Get Your Moneys Worth

No insurance company is particularly going to want to provide insurance to someone who smokes and drinks heavily, and no home insurance company is going to be interested in insuring a property on a flood plain; these are the downsides of the insurance industry. The requirement to hit a certain level of base accomplishment means many people may avoid looking in to insurance, particularly if it is a relative unknown like pet insurance. After all, surely there’s thousands of hoops a pet insurance company may expect someone – and their well-trained pet – to jump through before providing even the basic level of coverage?

Well, yes and no.

Get Your Moneys Worth

Get Your Moneys Worth

It’s In The Small Print


Like all insurance companies, pet insurance companies will have a certain set of requirements they expect anyone taking out a policy to adhere to. Often, these policy are not even especially outlined; usually you’ll just have to tick a box saying you and your pet meet these basic requirements, so accepted as fact that are.

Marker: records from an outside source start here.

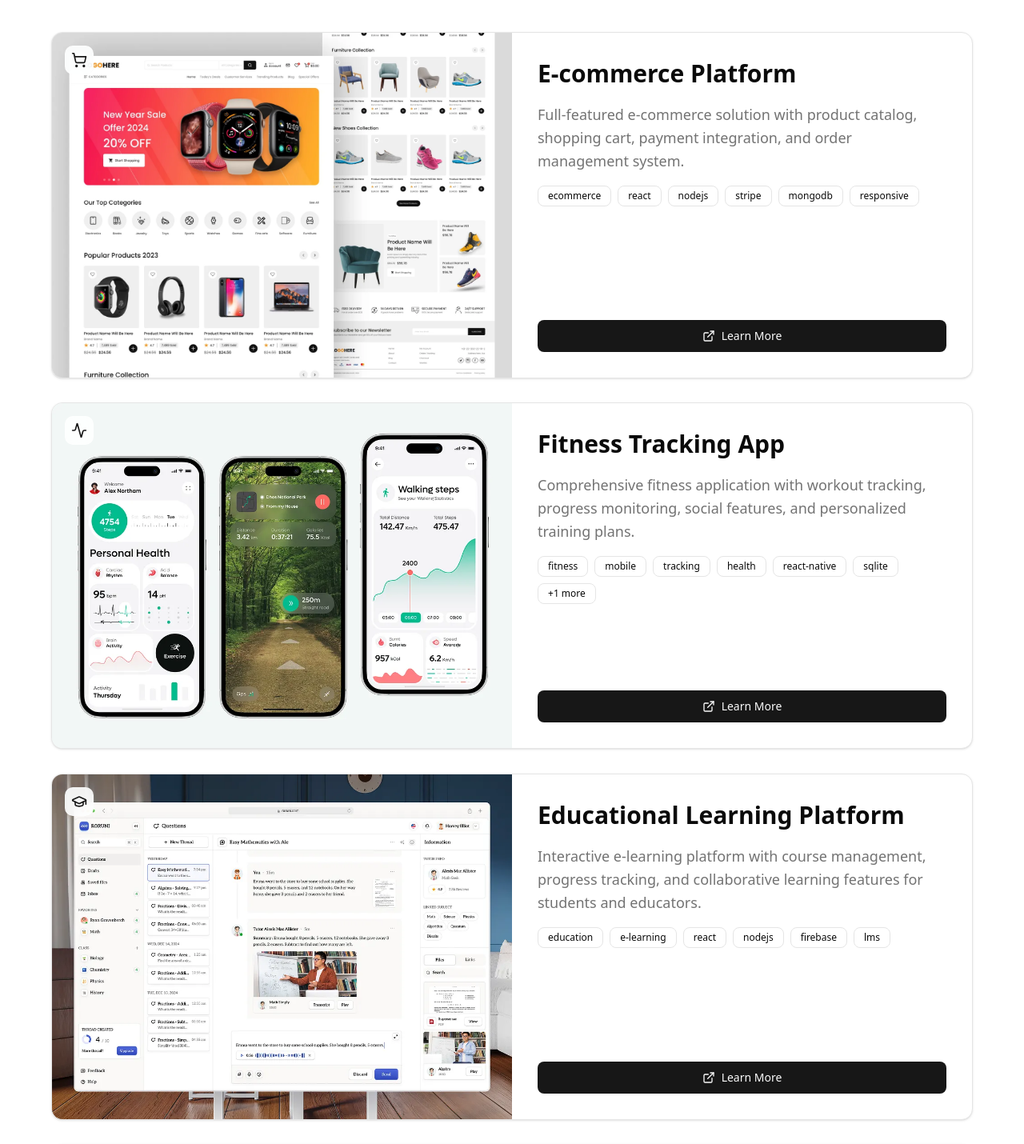
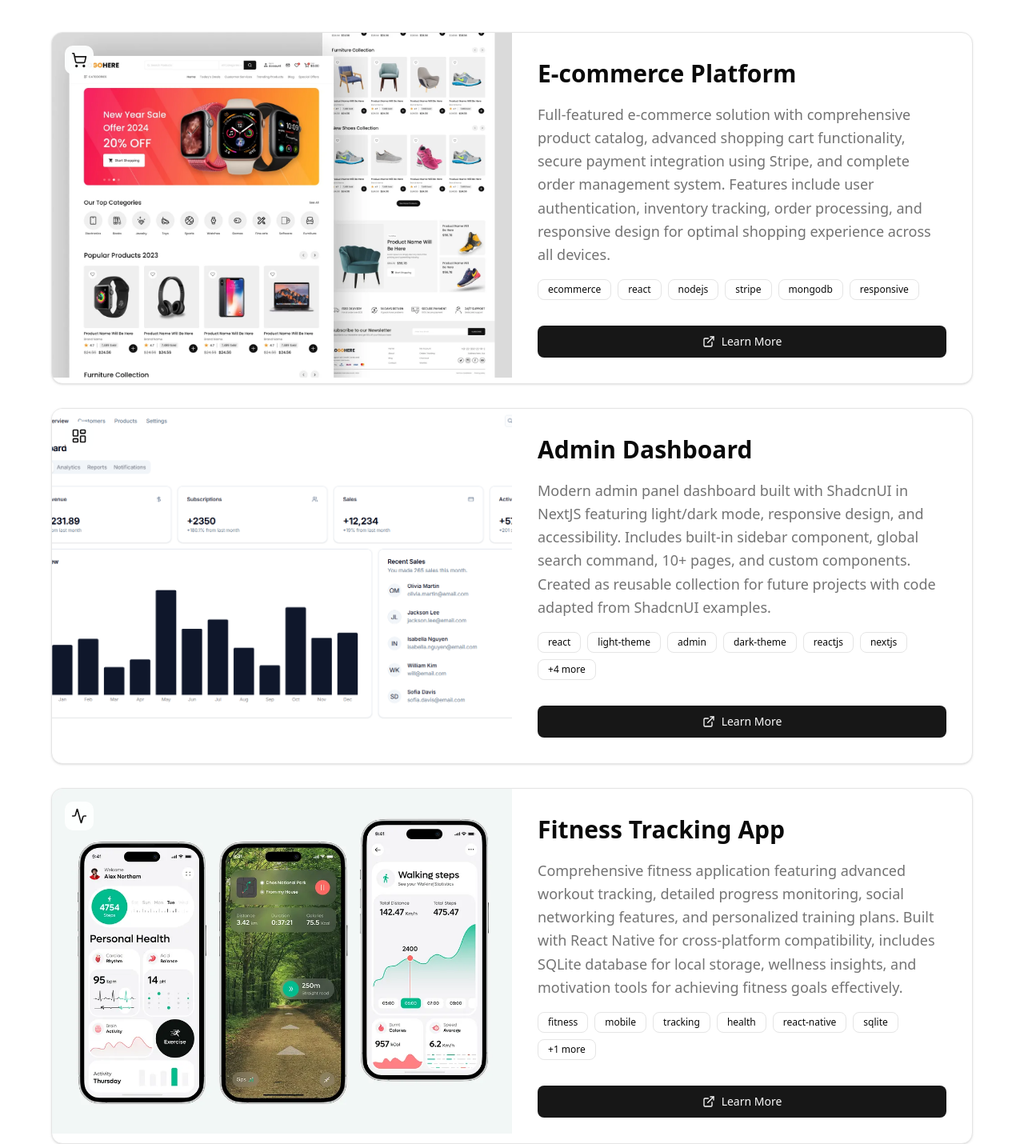
Before and after one commit to NafisRayan/NafisRayan-Portfolio, a Next.js app: page / in a window 1280 px wide. Shown: the part 2720-4150 px from the top of the page at 80% size. Built offline with nearby package versions, Linux system fonts and the light colour scheme.

Commit message:
Implement code changes to enhance functionality and improve performance

```diff
--- a/src/components/projects-section.tsx
+++ b/src/components/projects-section.tsx
@@ -4,13 +4,13 @@ import Image from "next/image"
 import { Card, CardContent, CardDescription, CardHeader, CardTitle } from "@/components/ui/card"
 import { Badge } from "@/components/ui/badge"
 import { Button } from "@/components/ui/button"
-import { ExternalLink, Github, Brain, Box, Eye, Smartphone, CreditCard, Activity, TrendingUp, Users, Gamepad2, ShoppingCart, GraduationCap } from "lucide-react"
+import { ExternalLink, Brain, Box, Eye, Smartphone, CreditCard, Activity, TrendingUp, Users, Gamepad2, ShoppingCart, GraduationCap, LayoutDashboard } from "lucide-react"
 import { useState, useEffect, useRef } from "react"
 
 const projects = [
 	{
 		title: "E-commerce Platform",
-		description: "Full-featured e-commerce solution with product catalog, shopping cart, payment integration, and order management system.",
+		description: "Full-featured e-commerce solution with comprehensive product catalog, advanced shopping cart functionality, secure payment integration using Stripe, and complete order management system. Features include user authentication, inventory tracking, order processing, and responsive design for optimal shopping experience across all devices.",
 		icon: ShoppingCart,
 		image: "/projects/E-commerce Platform.png",
 tags: ["ecommerce", "react", "nodejs", "stripe", "mongodb", "responsive"],
@@ -18,8 +18,17 @@ tags: ["ecommerce", "react", "nodejs", "stripe", "mongodb", "responsive"],
 		demoUrl: "#",
 	},
 	{
+		title: "Admin Dashboard",
+		description: "Modern admin panel dashboard built with ShadcnUI in NextJS featuring light/dark mode, responsive design, and accessibility. Includes built-in sidebar component, global search command, 10+ pages, and custom components. Created as reusable collection for future projects with code adapted from ShadcnUI examples.",
+		icon: LayoutDashboard,
+		image: "/projects/Admin Dashboard.png",
+		tags: ["react", "light-theme", "admin", "dark-theme", "reactjs", "nextjs", "admin-dashboard", "admin-panel", "shadcn-ui", "shadcn"],
+		sourceCode: "https://github.com/NafisRayan/AdminPanel-Shadcn",
+		demoUrl: "https://github.com/NafisRayan/AdminPanel-Shadcn",
+	},
+	{
 		title: "Fitness Tracking App",
-		description: "Comprehensive fitness application with workout tracking, progress monitoring, social features, and personalized training plans.",
+		description: "Comprehensive fitness application featuring advanced workout tracking, detailed progress monitoring, social networking features, and personalized training plans. Built with React Native for cross-platform compatibility, includes SQLite database for local storage, wellness insights, and motivation tools for achieving fitness goals effectively.",
 		icon: Activity,
 		image: "/projects/Fitness Tracking App.png",
 tags: ["fitness", "mobile", "tracking", "health", "react-native", "sqlite", "wellness"],
@@ -28,16 +37,16 @@ tags: ["fitness", "mobile", "tracking", "health", "react-native", "sqlite", "wel
 	},
 	{
 		title: "Educational Learning Platform",
-		description: "Interactive e-learning platform with course management, progress tracking, and collaborative learning features for students and educators.",
+		description: "Interactive e-learning platform with comprehensive course management system, detailed progress tracking, and collaborative learning features for students and educators. Built with React and NodeJS, includes Firebase integration, learning management system capabilities, assessment tools, and real-time communication features for enhanced education.",
 		icon: GraduationCap,
 		image: "/projects/ducational Learning Platform.png",
-tags: ["education", "e-learning", "react", "nodejs", "firebase", "lms"],
-		sourceCode: "#",
-		demoUrl: "#",
+		tags: ["education", "e-learning", "react", "nodejs", "firebase", "lms"],
+		sourceCode: "https://github.com/NafisRayan/EdTech",
+		demoUrl: "https://github.com/NafisRayan/EdTech",
 	},
 	{
 		title: "Social Media Dashboard",
-		description: "Unified social media management platform with content scheduling, analytics, engagement tracking, and multi-platform integration.",
+		description: "Unified social media management platform featuring advanced content scheduling, comprehensive analytics dashboard, engagement tracking across multiple platforms, and seamless API integrations. Provides content creators and businesses with powerful tools for managing their social media presence and analyzing performance metrics effectively.",
 		icon: Users,
 		image: "/projects/Social Media Dashboard.png",
 tags: ["social-media", "dashboard", "analytics", "content", "scheduling", "apis"],
@@ -46,7 +55,7 @@ tags: ["social-media", "dashboard", "analytics", "content", "scheduling", "apis"
 	},
 	{
 		title: "Ecommerce Flutter App",
-		description: "Modern cross-platform e-commerce mobile application built with Flutter, featuring product browsing, shopping cart, user profiles, and seamless shopping experience across iOS and Android.",
+		description: "Modern cross-platform e-commerce mobile application built with Flutter and Dart, featuring intuitive product browsing, advanced shopping cart functionality, comprehensive user profiles, and seamless shopping experience. Optimized for both iOS and Android platforms with responsive design and smooth performance across devices.",
 		icon: Smartphone,
 		image: "/projects/Ecommerce-Flutter.png",
 tags: ["flutter", "dart", "mobile", "ecommerce", "cross-platform", "ios", "android"],
@@ -55,7 +64,7 @@ tags: ["flutter", "dart", "mobile", "ecommerce", "cross-platform", "ios", "andro
 	},
 	{
 		title: "AI-Powered Customer Support",
-		description: "Intelligent customer support system with AI chatbots, automated ticket routing, and sentiment analysis for enhanced customer experience.",
+		description: "Intelligent customer support system featuring advanced AI chatbots, automated ticket routing, and sentiment analysis for enhanced customer experience. Built with React and NodeJS, includes natural language processing, machine learning algorithms, and real-time communication for improved customer service and support efficiency.",
 		icon: Brain,
 		image: "/projects/AI-Powered Customer Support.png",
 tags: ["ai", "nlp", "chatbot", "react", "nodejs", "machine-learning"],
@@ -64,7 +73,7 @@ tags: ["ai", "nlp", "chatbot", "react", "nodejs", "machine-learning"],
 	},
 	{
 		title: "Fintech Mobile App",
-		description: "Mobile financial application with account management, transaction history, budgeting tools, and secure payment processing.",
+		description: "Secure mobile financial application featuring comprehensive account management, detailed transaction history, advanced budgeting tools, and encrypted payment processing. Built with React Native and Supabase backend, includes banking integrations, financial analytics, security features, and user-friendly interface for seamless financial management experience.",
 		icon: Smartphone,
 		image: "/projects/Fintech Mobile App.png",
 tags: ["fintech", "react-native", "mobile", "payments", "security", "supabase", "banking"],
@@ -72,17 +81,17 @@ tags: ["fintech", "react-native", "mobile", "payments", "security", "supabase",
 		demoUrl: "#",
 	},
 	{
-		title: "Health Dashboard",
-		description: "Comprehensive health monitoring dashboard with AI insights, data visualization, and predictive analytics for personalized healthcare.",
+		title: "HealthCare Dashboard",
+		description: "Modern React-based healthcare web application built with Vite and Tailwind CSS for managing patient health data. Features interactive blood pressure charts, detailed diagnosis history, and comprehensive patient management tools. Utilizes Chart.js for data visualization with responsive design principles for optimal healthcare workflow.",
 		icon: Activity,
 		image: "/projects/Health Dashboard.png",
-tags: ["healthcare", "ai", "dashboard", "data-viz", "react", "mern","analytics"],
-		sourceCode: "#",
-		demoUrl: "#",
+		tags: ["healthcare", "react", "dashboard", "vite", "tailwind", "chartjs", "responsive", "patient-data"],
+		sourceCode: "https://github.com/NafisRayan/HealthCare-Dashboard",
+		demoUrl: "https://github.com/NafisRayan/HealthCare-Dashboard",
 	},
 	{
 		title: "Crypto Trading Platform",
-		description: "Advanced cryptocurrency trading platform with real-time market data, portfolio management, and secure transaction processing.",
+		description: "Advanced cryptocurrency trading platform featuring real-time market data, comprehensive portfolio management, and secure transaction processing. Built with React and WebSocket technology for live updates, includes blockchain integration, trading analytics, charting tools, and robust security measures for safe cryptocurrency trading experience.",
 		icon: CreditCard,
 		image: "/projects/Crypto Trading Platform.png",
 tags: ["crypto", "trading", "blockchain", "react", "websockets", "fintech"],
@@ -91,7 +100,7 @@ tags: ["crypto", "trading", "blockchain", "react", "websockets", "fintech"],
 	},
 	{
 		title: "AR Product Visualization",
-		description: "Augmented reality application for product visualization, allowing customers to view products in their real environment before purchase.",
+		description: "Innovative augmented reality application for immersive product visualization, allowing customers to view and interact with products in their real environment before making purchase decisions. Built with WebXR and ThreeJS technology for mobile devices, enhancing e-commerce experience through cutting-edge AR technology.",
 		icon: Eye,
 		image: "/projects/AR Product Visualization.png",
 tags: ["ar", "webxr", "threejs", "mobile", "ecommerce", "visualization"],
@@ -100,7 +109,7 @@ tags: ["ar", "webxr", "threejs", "mobile", "ecommerce", "visualization"],
 	},
 	{
 		title: "3D Product Configurator",
-		description: "An interactive 3D product visualization tool that allows users to customize and configure products in real-time with advanced rendering capabilities.",
+		description: "Interactive 3D product visualization tool enabling users to customize and configure products in real-time with advanced rendering capabilities. Built with ThreeJS and WebGL technology, features TypeScript integration, dynamic customization options, realistic rendering, and seamless user experience for product configuration and personalization workflows.",
 		icon: Box,
 		image: "/projects/3D Product Configurator.png",
 tags: ["threejs", "webgl", "3d", "react", "typescript", "customization"],
@@ -109,7 +118,7 @@ tags: ["threejs", "webgl", "3d", "react", "typescript", "customization"],
 	},
 	{
 		title: "Revenue Tracking App",
-		description: "Business intelligence dashboard for revenue tracking, financial analytics, and performance monitoring with real-time insights.",
+		description: "Comprehensive business intelligence dashboard for revenue tracking, advanced financial analytics, and performance monitoring with real-time insights. Features interactive charts, reporting tools, business metrics analysis, data visualization capabilities, and dashboard functionality for effective business decision-making and financial management strategies.",
 		icon: TrendingUp,
 		image: "/projects/Revenue Tracking and Management App.png",
 tags: ["analytics", "dashboard", "revenue", "business", "charts", "reporting"],
@@ -118,7 +127,7 @@ tags: ["analytics", "dashboard", "revenue", "business", "charts", "reporting"],
 	},
 	{
 		title: "Virtual Reality Game",
-		description: "Immersive VR gaming experience with interactive environments, physics simulation, and multiplayer capabilities.",
+		description: "Immersive virtual reality gaming experience featuring interactive 3D environments, realistic physics simulation, and engaging multiplayer capabilities. Built with WebXR and ThreeJS technology, includes advanced gaming mechanics, collision detection, real-time networking, and optimized performance for smooth VR gameplay across devices.",
 		icon: Gamepad2,
 		image: "/projects/Virtual Reality Game.png",
 tags: ["vr", "webxr", "gaming", "threejs", "physics", "multiplayer"],
@@ -226,6 +235,8 @@ export function ProjectsSection() {
 												>
 													<a
 														href={project.sourceCode}
+														target="_blank"
+														rel="noopener noreferrer"
 														className="flex items-center justify-center gap-2"
 													>
 														<ExternalLink className="h-3 w-3 sm:h-4 sm:w-4" />
```
Also changed, not shown: public/projects/Admin Dashboard.png (added), public/projects/Health Dashboard.png.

However, if you do tick that box and for some reason you don’t meet one of the requirements, your insurance is invalid. Worse still, if you do succeed in making a claim and it is then found out you had lied on the form (and just “not realising” is the same as lying in this circumstance), then you could be prosecuted for insurance fraud.


Base Expectations


Thankfully, the base expectations are something that most pet owners will do automatically.

Almost Always Required

– Regular vaccinations. Your pet will be required to be vaccinated, and to have yearly boosters. If you haven’t had this done yet, do it now. If there are financial problems standing in your way, talk to your vet; often some kind of credit system can be set up to allow you to pay a little each month towards the cost of vaccinations.

– Under the age of 15. If your pet is over the age of 15, you will probably need a very specialist policy (and it will probably be rather expensive also). Scrutinise the small print of any policy you are considering to see if it applies.

– Your animal. You will only be allowed to insure an animal that is in your possession, and living in your home with you for at least 80% of the week. If you have doubts about this, discuss it with your potential insurer; you may find they can make suitable arrangements if, for example, you share the pet. However, the pet will only be covered when in your care.


Sometimes Required

– Regular flea, tick and worm treatment. It’s a good idea to keep your pet up to date with these treatments anyway, but some policies may stipulate this is done regularly. Keep receipts of any wormers and flea treatments you buy so you can prove the treatments have been done if your policy includes this caveat.

– Neutering. If your pet is not neutered, expect to pay more for your policy or perhaps be denied insurance at all. Please note, this does not apply to professional breeders (though you would need a specialist policy regardless).


Whatever it takes to make your pet eligible for insurance, it’s still well worth it in the long run.